I am also part of an incredible group of volunteers that has founded Camp Kivita, an independent charity since 2013, which provides a one week summer camp experience for children living with end-stage organ failure or those who have received a transplant. Since our inception eight years ago, Camp Kivita has provided 65 children, ages 7-18 years of age, the opportunity to participate in traditional summer camp experience. When you see children and teens kayaking, swimming, climbing rock walls, participating in talent shows and most importantly making new friends and forming deep bonds it’s hard not to be in awe of the difference organ donation has made in their lives. Part of our mandate is to promote organ donation and transplantation, and through Camp Kivita, we demonstrate that these kids can live wonderful, high-quality lives and that organ donation works!
In my personal life, I try to be an advocate for registering consent to be an organ donor by sharing my experiences of caring for children and families who are waiting for organs, as well as celebrating those who received the gift of life and now have the opportunity to move forward with their lives and fulfill their hopes and dreams. These conversations are often a good opportunity to educate people and to clarify any misinformation about organ donation.
What would you like people to take away from National Organ and Tissue Donation Awareness Week?
I always hope that no one ever has a loved one that needs a transplant and that people are never in a position where they are approached about the possibility of donating an organ due to a tragic life circumstance. However, I hear the words, “I never thought this would happen to me,” on a daily basis. Recognizing the inherent uncertainty of life, what I would like people to take away from Nation Organ & Tissue Donation Awareness week is the importance of educating oneself and taking the time to speak with your family about your wishes. While organ donation can be a difficult conversation, transplantation is transformative for these kids and their families and for that reason I strongly recommend that you register your consent at beadonor.ca.
The Trillium Gift of Life Network (TGLN) is a not-for-profit agency with the Government of Ontario that assists in the coordination of organ and tissue donations and oversees the process of matching organs with patients. TGLN also has public education programs and resources, which can be found on their website. Their green awareness ribbon is always a good conversation starter and during a time like National Organ and Tissue Donation Awareness Week, it is a great opportunity to bring up the topic in an informal way.
What advice would you give to someone undecided about registering to be an organ donor?
One thing I would have them think about is what decision would you hope someone else would make if you or a loved one was in need of an organ? Organ donation is a gift that lasts a lifetime and one organ donor can save up to eight lives.

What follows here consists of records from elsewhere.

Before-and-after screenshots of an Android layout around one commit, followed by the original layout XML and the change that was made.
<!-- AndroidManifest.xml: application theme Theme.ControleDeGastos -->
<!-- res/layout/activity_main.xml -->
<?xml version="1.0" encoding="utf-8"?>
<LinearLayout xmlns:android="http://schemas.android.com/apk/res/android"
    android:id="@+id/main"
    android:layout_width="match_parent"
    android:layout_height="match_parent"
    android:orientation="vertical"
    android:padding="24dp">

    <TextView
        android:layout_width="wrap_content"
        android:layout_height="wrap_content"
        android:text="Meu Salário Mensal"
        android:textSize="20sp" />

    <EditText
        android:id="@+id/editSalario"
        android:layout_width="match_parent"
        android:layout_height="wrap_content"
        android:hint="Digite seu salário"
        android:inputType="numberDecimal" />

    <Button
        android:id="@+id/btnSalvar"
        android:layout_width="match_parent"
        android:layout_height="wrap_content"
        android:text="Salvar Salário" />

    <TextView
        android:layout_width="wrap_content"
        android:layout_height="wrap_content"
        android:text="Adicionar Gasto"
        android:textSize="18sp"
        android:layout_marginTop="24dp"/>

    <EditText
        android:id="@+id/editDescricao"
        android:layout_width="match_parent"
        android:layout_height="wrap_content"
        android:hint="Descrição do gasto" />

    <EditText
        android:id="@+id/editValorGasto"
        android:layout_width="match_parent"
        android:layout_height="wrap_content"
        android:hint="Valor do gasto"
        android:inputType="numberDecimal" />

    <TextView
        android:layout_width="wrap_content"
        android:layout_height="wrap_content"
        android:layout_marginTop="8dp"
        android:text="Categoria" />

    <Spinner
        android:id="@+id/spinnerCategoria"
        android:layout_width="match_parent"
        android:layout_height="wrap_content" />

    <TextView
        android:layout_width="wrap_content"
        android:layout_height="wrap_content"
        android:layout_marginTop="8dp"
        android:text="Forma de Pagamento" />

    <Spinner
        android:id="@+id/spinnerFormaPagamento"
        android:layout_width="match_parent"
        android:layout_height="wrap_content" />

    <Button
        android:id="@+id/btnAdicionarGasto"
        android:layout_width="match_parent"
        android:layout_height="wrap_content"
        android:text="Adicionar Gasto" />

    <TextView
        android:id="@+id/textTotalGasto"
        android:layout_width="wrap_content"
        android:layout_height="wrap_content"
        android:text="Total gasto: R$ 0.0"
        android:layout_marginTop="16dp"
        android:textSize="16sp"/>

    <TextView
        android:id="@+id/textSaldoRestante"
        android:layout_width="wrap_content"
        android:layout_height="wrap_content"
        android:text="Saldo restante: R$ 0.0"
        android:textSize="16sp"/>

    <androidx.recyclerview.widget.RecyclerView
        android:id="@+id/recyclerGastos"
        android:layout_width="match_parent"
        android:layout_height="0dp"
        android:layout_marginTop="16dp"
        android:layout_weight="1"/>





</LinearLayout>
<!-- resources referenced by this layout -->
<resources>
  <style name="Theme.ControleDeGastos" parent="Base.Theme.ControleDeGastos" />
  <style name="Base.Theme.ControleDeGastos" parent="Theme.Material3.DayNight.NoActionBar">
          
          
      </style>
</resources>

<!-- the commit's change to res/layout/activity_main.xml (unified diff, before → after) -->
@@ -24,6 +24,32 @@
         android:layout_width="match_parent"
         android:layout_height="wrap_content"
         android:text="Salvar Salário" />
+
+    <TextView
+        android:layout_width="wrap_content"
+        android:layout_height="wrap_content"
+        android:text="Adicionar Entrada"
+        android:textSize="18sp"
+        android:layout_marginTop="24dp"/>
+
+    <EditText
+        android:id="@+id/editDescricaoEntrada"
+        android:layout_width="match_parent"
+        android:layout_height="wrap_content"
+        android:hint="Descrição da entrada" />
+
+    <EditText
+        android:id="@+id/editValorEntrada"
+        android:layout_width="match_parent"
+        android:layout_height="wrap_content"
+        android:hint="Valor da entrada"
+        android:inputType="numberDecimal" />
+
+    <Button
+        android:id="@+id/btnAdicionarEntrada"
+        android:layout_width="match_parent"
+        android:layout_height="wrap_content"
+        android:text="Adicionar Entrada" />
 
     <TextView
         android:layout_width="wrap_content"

To register, check or update your consent for organ and tissue donation, please visit beadonor.ca. By registering, you are ensuring your decision to donate is recorded by the Ministry of Health and Long-Term Care and is accessible even when your donor card is not readily available.